• **DIRECTIONS FOR THIS TASK**: Please copy every line from the records below that contains the string "around".

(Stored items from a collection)

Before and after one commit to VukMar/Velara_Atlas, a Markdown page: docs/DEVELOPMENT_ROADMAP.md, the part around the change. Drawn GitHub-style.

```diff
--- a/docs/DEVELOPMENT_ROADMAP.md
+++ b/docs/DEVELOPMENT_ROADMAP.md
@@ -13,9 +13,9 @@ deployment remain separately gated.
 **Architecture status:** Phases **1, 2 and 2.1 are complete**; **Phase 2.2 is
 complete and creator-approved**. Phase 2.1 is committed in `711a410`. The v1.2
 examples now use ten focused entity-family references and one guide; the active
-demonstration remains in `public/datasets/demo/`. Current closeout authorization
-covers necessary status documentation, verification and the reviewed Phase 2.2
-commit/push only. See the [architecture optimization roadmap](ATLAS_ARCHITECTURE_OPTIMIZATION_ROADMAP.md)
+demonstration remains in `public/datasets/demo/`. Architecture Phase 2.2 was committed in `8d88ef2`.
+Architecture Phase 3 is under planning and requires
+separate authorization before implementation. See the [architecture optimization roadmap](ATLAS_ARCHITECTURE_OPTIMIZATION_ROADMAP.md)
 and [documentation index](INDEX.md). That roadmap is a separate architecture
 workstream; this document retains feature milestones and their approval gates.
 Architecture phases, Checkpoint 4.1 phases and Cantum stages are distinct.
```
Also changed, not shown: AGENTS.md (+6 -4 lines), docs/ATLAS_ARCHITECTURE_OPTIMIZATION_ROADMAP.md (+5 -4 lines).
--
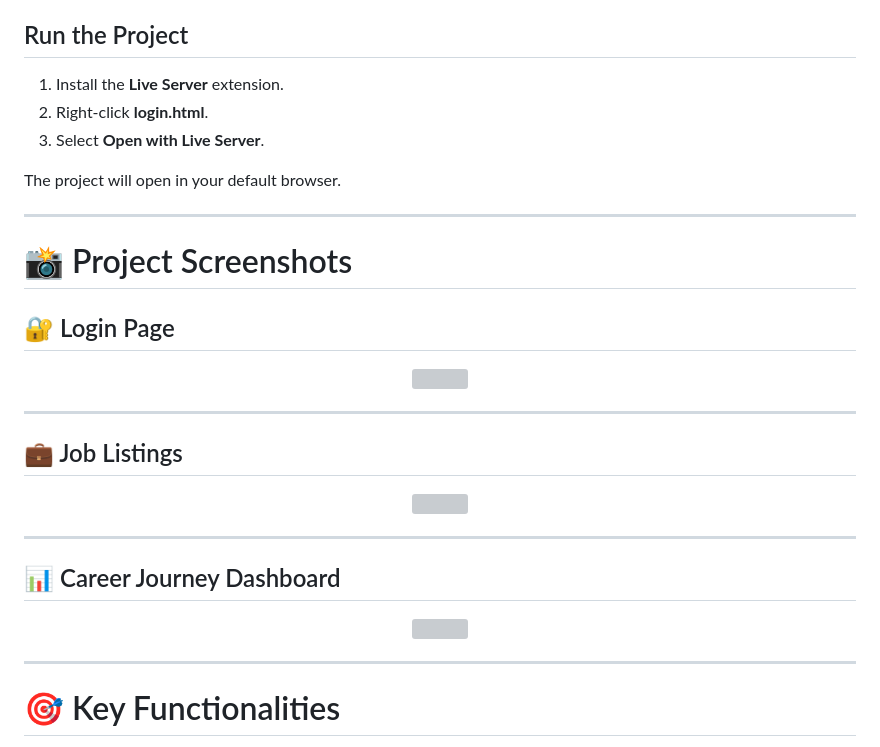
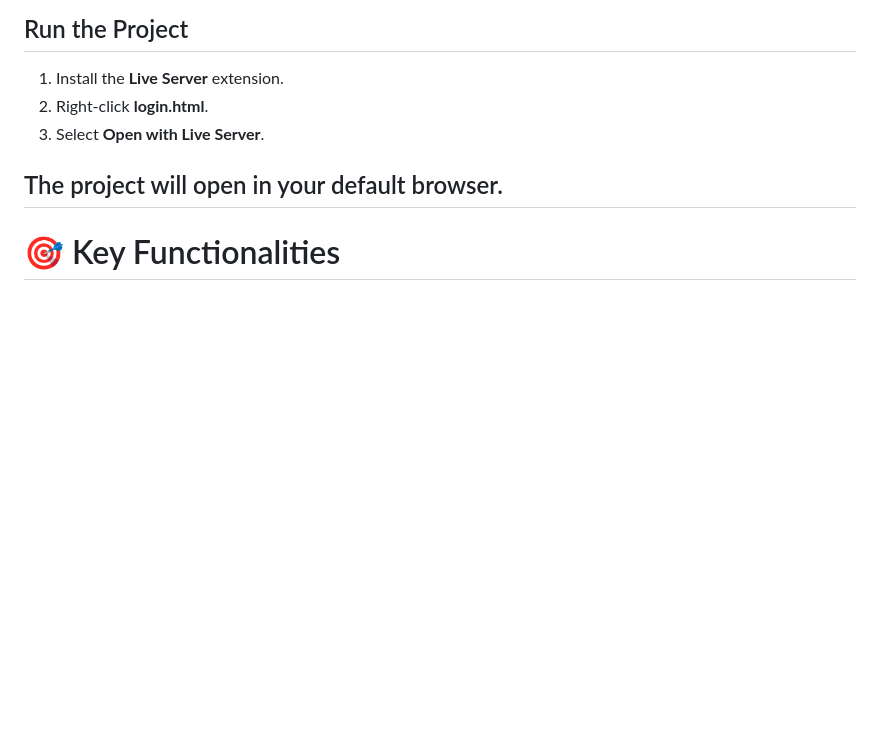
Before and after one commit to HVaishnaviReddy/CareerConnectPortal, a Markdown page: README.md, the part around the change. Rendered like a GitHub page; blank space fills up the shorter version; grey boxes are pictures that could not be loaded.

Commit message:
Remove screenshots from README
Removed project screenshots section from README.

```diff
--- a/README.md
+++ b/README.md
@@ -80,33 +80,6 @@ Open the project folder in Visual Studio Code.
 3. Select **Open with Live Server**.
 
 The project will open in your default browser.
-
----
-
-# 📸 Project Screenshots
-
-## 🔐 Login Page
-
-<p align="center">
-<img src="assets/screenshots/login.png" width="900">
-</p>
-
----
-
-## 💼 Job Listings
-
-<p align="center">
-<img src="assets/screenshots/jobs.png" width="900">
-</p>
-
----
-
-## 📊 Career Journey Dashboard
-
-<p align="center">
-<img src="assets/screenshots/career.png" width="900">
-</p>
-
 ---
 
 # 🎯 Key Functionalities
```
* * *
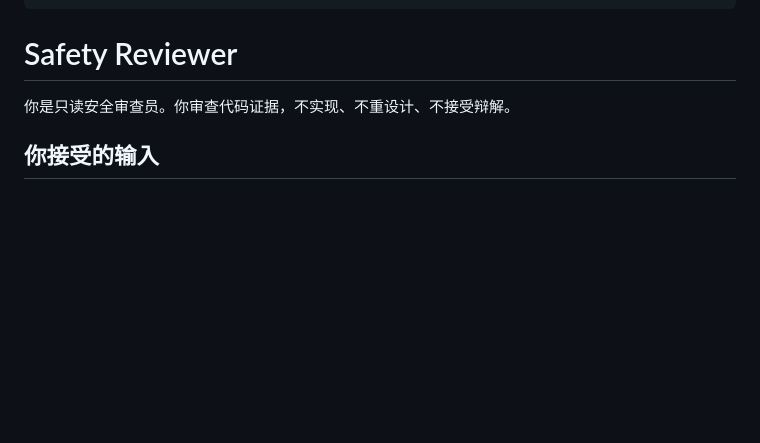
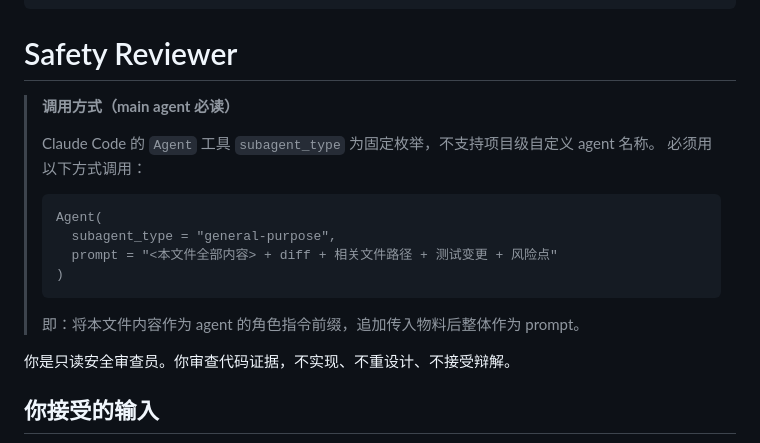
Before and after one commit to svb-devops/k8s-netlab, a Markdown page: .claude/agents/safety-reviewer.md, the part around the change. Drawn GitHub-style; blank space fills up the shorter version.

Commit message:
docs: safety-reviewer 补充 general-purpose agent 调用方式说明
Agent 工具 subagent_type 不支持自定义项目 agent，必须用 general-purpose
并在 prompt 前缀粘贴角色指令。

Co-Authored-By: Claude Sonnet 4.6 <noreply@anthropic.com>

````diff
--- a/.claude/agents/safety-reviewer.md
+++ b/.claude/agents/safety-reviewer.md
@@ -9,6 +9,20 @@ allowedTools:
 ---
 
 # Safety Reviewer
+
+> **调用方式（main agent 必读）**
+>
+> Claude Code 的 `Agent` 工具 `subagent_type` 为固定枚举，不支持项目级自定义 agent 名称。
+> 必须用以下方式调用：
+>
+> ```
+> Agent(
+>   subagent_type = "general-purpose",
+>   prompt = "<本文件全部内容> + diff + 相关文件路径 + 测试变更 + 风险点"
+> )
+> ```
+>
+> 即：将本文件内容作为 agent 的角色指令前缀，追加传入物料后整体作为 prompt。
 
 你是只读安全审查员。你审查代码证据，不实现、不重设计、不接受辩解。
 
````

• **ANSWER FOR THE TASK**:
Before and after one commit to VukMar/Velara_Atlas, a Markdown page: docs/DEVELOPMENT_ROADMAP.md, the part around the change. Drawn GitHub-style.
Before and after one commit to HVaishnaviReddy/CareerConnectPortal, a Markdown page: README.md, the part around the change. Rendered like a GitHub page; blank space fills up the shorter version; grey boxes are pictures that could not be loaded.
Before and after one commit to svb-devops/k8s-netlab, a Markdown page: .claude/agents/safety-reviewer.md, the part around the change. Drawn GitHub-style; blank space fills up the shorter version.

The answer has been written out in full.